EXERCISE GOAL — Please count the lines in the entries below that include the word "draft", and give only the number.

++++++++++++++++++++

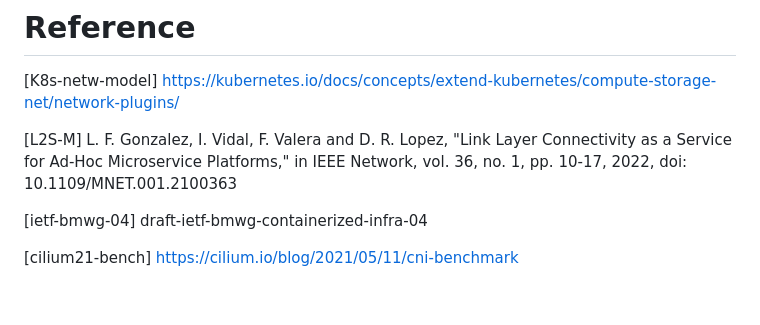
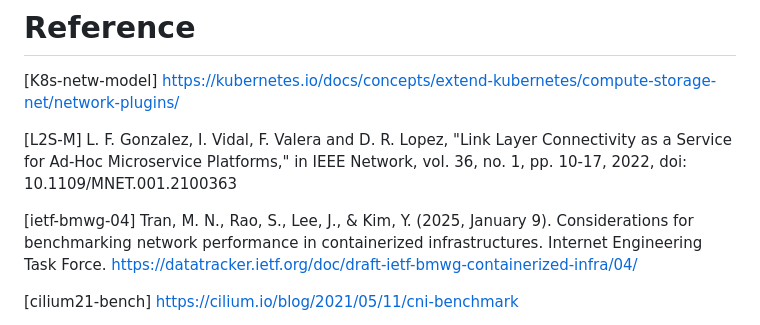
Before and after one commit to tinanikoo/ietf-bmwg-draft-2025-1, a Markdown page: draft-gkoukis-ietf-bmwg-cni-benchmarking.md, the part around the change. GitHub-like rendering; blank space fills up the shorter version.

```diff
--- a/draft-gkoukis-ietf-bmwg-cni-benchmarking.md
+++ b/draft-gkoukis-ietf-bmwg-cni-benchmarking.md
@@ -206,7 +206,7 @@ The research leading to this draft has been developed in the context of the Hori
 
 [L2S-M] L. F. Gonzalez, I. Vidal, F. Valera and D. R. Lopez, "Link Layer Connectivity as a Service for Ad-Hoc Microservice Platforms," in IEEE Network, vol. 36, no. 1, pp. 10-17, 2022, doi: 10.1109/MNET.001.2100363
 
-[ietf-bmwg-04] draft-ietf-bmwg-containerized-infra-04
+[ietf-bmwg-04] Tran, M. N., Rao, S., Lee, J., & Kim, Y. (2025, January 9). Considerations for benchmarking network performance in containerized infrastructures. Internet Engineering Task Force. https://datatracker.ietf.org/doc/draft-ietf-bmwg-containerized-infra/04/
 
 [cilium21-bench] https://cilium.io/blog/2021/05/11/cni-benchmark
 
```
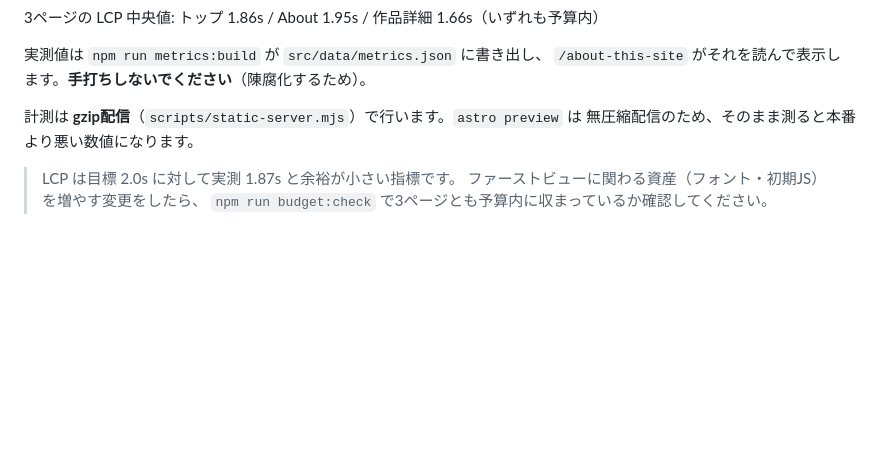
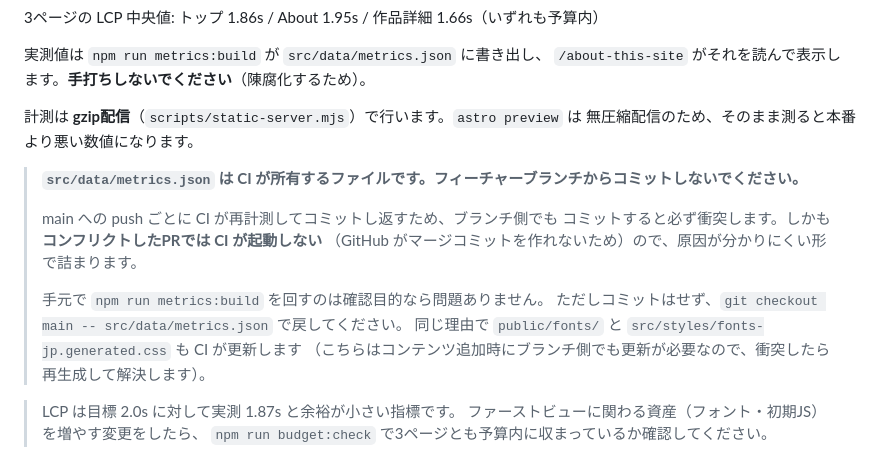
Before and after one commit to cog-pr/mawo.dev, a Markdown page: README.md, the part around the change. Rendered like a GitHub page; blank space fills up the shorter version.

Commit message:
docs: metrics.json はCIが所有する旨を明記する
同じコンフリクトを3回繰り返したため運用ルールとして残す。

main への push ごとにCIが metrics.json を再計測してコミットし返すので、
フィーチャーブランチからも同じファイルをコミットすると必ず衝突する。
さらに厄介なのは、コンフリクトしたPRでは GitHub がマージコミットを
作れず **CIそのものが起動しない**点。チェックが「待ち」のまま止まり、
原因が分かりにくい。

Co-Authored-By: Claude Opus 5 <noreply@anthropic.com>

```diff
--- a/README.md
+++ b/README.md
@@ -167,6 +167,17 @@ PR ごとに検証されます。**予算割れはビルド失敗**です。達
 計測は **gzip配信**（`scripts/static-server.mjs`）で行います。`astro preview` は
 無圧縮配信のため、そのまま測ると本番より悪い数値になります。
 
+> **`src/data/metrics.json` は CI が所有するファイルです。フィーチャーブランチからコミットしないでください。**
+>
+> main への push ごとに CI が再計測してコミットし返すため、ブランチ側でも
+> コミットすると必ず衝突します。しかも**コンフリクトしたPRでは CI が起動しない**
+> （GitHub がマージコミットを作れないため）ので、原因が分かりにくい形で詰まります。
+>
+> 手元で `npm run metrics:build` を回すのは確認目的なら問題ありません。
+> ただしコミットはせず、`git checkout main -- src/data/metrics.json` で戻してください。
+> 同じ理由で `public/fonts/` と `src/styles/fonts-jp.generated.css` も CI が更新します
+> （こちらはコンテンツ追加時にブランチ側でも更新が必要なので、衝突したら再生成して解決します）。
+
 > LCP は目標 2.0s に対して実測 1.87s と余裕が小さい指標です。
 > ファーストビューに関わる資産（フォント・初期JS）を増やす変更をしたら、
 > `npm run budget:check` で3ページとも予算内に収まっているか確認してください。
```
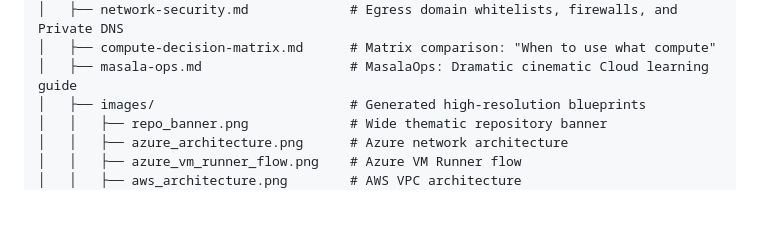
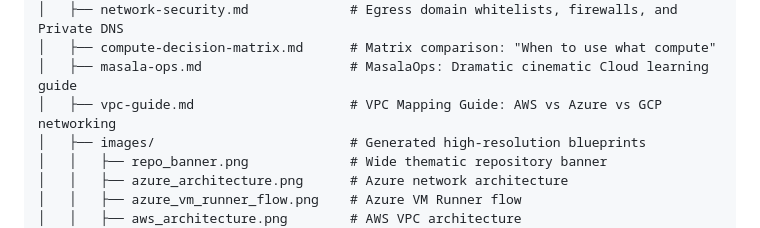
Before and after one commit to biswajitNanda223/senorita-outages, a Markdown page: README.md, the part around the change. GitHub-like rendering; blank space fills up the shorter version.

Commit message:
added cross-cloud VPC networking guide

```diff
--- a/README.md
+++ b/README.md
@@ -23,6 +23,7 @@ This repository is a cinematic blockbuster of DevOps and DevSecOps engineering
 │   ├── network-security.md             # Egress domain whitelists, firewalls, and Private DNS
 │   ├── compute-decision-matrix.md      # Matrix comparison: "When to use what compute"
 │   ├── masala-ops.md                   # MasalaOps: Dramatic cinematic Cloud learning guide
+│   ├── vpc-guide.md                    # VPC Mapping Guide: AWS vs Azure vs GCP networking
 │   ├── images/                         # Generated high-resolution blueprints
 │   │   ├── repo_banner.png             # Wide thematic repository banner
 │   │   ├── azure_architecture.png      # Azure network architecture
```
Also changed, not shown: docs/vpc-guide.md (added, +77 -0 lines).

++++++++++++++++++++

SOLUTION FOR THIS TASK — 6